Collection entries
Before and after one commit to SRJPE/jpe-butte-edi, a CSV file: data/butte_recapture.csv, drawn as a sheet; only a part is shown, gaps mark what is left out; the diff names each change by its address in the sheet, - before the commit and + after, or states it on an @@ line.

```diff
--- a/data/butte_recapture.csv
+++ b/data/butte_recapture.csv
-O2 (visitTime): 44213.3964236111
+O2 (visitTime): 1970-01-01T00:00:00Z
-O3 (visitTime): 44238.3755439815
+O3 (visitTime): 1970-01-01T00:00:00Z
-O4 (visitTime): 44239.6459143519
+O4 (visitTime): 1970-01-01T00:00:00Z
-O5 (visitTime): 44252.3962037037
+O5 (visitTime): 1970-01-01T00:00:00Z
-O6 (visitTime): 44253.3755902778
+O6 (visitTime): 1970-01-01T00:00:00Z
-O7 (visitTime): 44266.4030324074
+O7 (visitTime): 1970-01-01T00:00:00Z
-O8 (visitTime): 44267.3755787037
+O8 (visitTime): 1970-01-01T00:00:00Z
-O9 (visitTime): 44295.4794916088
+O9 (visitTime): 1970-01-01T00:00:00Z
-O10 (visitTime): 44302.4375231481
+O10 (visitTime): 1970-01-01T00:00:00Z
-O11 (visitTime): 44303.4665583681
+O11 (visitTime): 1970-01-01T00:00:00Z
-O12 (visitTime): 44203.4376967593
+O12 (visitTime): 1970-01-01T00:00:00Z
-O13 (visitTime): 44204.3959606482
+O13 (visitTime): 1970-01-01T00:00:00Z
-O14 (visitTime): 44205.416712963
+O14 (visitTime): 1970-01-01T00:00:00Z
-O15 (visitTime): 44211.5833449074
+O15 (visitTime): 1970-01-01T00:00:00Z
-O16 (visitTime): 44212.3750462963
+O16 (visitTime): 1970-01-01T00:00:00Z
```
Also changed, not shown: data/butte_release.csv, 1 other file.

* * *

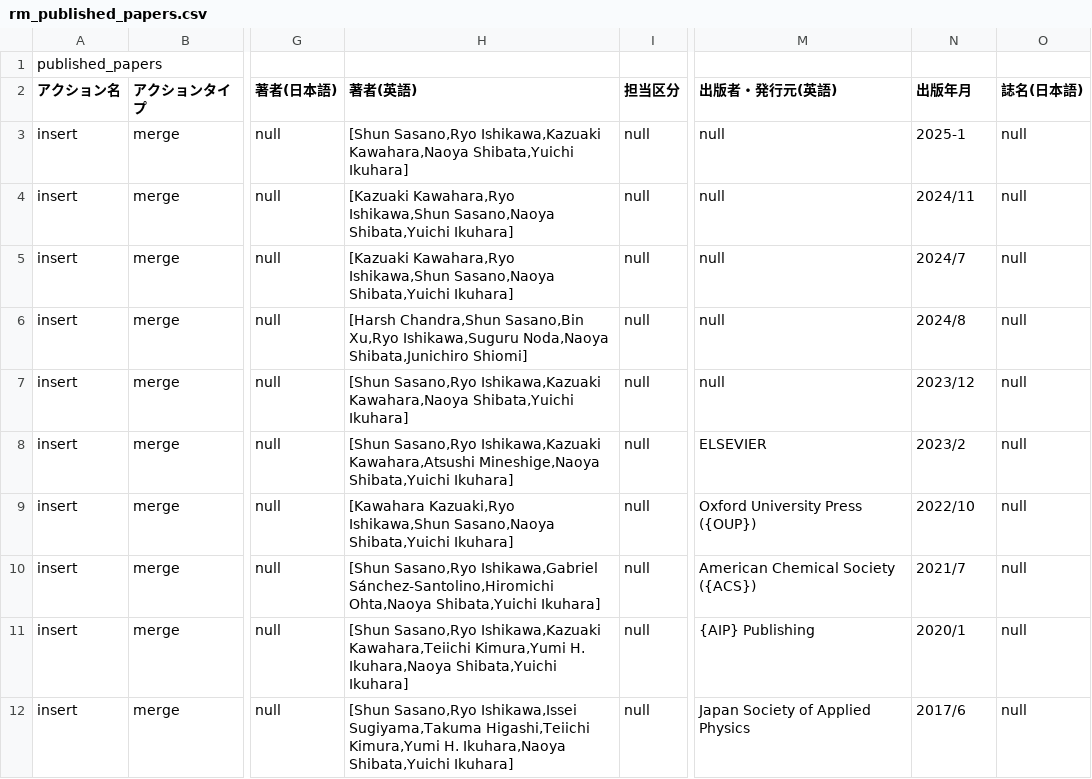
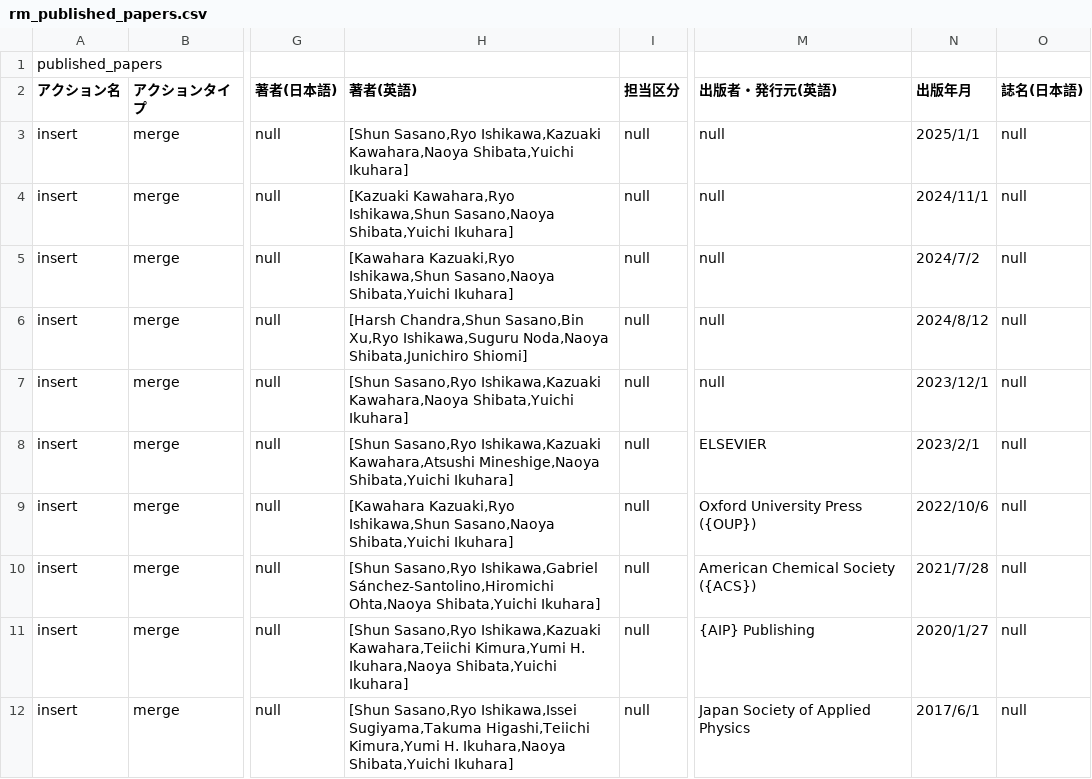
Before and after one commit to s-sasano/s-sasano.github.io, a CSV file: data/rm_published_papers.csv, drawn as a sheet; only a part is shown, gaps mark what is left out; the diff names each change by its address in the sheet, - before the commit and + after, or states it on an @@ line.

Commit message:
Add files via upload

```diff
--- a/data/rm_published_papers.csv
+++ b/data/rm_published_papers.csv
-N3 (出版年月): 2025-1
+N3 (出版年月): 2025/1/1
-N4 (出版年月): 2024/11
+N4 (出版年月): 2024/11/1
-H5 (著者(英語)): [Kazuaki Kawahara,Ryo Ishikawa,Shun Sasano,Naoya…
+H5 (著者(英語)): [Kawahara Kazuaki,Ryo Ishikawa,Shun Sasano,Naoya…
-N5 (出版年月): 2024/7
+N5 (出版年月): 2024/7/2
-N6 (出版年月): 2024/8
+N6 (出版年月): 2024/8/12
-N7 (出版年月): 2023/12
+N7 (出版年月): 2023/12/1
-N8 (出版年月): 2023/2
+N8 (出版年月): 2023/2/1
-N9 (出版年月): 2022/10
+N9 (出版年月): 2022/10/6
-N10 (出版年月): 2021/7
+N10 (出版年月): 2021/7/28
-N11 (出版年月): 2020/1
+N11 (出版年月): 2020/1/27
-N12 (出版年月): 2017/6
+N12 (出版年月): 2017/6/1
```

---

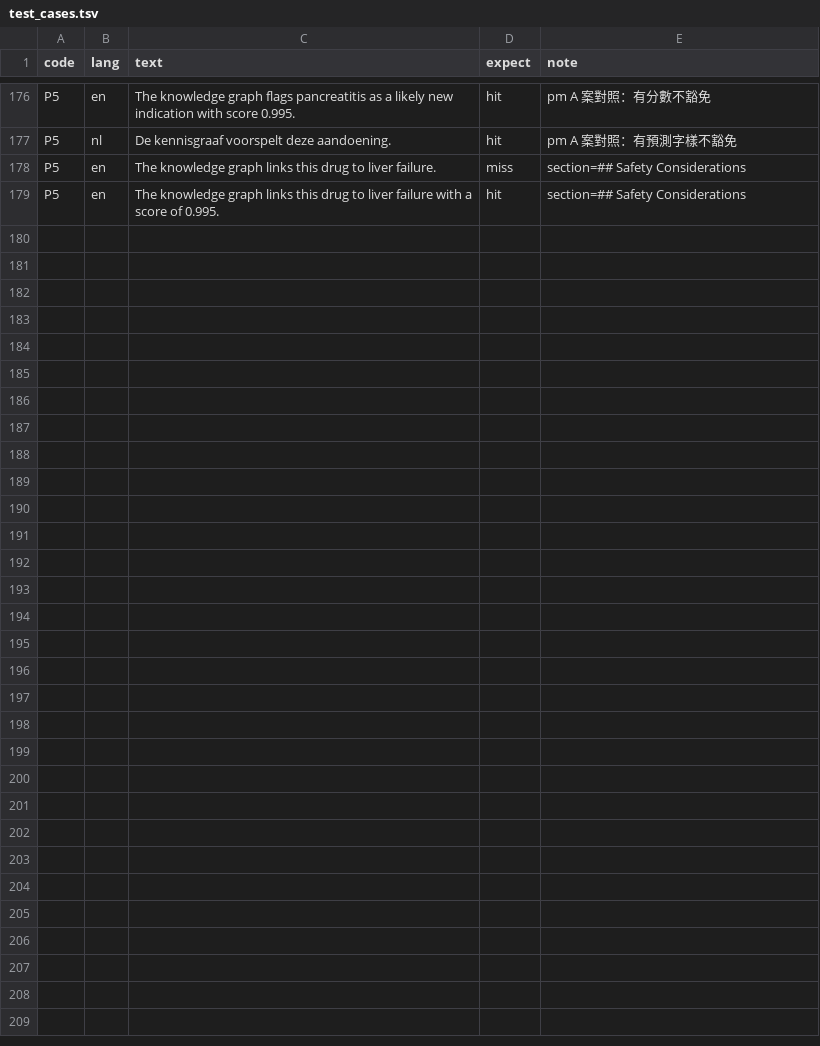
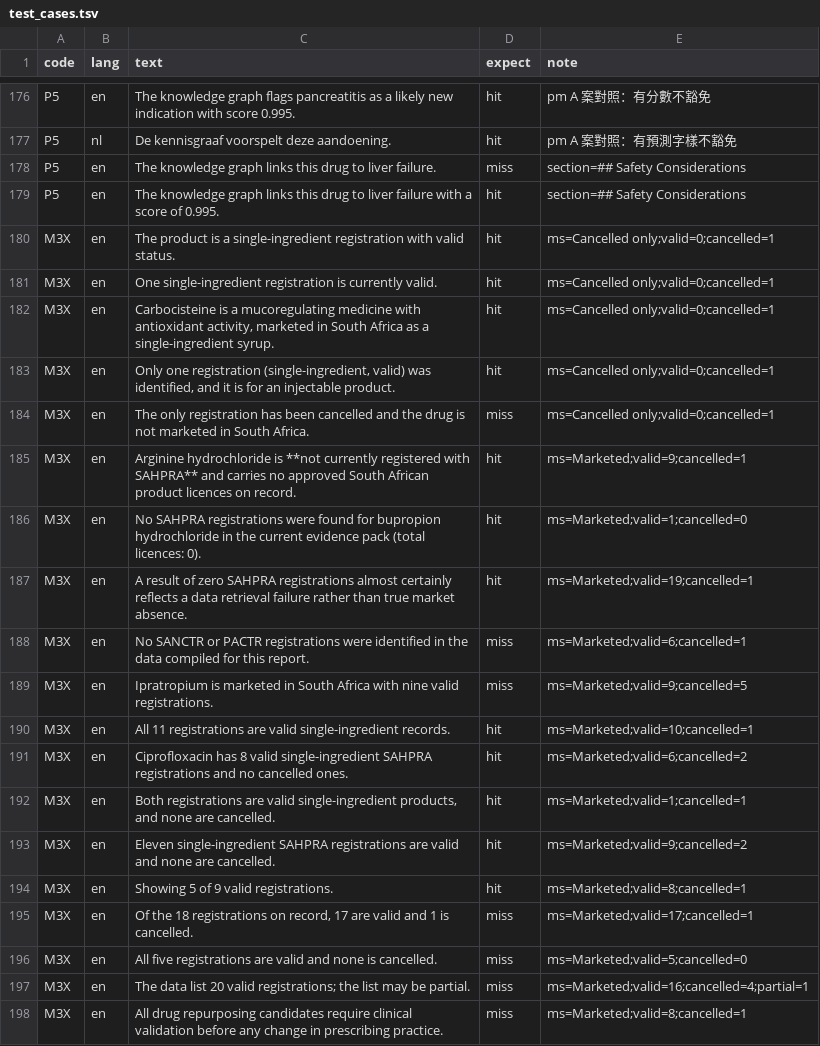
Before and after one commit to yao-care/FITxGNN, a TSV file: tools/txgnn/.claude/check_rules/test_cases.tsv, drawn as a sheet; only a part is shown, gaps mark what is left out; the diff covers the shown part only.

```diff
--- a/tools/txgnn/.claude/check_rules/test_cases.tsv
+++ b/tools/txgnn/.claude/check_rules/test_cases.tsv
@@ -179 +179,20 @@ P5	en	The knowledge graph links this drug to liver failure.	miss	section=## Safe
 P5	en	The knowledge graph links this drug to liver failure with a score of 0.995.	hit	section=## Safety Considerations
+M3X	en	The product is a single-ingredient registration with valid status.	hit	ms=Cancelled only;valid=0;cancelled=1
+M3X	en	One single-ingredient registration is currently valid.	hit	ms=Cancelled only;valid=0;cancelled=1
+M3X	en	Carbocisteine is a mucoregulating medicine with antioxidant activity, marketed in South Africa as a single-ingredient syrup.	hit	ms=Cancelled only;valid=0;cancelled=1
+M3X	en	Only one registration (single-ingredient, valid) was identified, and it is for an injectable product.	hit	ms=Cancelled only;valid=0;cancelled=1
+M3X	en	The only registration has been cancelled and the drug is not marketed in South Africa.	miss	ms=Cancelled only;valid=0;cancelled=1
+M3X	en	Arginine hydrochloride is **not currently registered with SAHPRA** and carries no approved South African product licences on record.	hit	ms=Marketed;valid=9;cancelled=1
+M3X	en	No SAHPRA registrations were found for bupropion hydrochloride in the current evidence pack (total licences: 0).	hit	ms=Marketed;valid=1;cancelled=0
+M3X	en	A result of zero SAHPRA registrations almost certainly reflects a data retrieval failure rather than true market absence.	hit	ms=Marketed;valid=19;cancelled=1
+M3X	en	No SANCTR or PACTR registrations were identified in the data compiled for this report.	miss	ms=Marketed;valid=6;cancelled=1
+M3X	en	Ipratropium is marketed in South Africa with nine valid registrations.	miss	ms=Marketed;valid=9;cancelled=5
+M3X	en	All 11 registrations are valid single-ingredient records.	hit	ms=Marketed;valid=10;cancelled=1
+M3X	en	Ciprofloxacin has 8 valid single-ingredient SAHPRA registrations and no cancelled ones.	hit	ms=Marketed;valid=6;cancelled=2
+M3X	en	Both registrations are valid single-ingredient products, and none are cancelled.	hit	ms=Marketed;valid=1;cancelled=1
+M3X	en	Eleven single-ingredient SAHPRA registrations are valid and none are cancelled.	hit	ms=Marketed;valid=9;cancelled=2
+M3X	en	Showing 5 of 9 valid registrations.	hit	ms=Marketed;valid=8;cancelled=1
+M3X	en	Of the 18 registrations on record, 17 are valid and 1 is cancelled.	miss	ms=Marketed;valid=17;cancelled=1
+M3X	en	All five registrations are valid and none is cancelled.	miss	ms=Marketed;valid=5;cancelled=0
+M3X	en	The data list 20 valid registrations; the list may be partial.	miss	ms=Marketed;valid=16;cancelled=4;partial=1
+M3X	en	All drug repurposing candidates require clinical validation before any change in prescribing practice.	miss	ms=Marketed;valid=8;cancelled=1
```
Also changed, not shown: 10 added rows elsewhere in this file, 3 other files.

Your goal
Read through the lines above and collect those that contain the string "South".

Written solution
+M3X	en	Carbocisteine is a mucoregulating medicine with antioxidant activity, marketed in South Africa as a single-ingredient syrup.	hit	ms=Cancelled only;valid=0;cancelled=1
+M3X	en	The only registration has been cancelled and the drug is not marketed in South Africa.	miss	ms=Cancelled only;valid=0;cancelled=1
+M3X	en	Arginine hydrochloride is **not currently registered with SAHPRA** and carries no approved South African product licences on record.	hit	ms=Marketed;valid=9;cancelled=1
+M3X	en	Ipratropium is marketed in South Africa with nine valid registrations.	miss	ms=Marketed;valid=9;cancelled=5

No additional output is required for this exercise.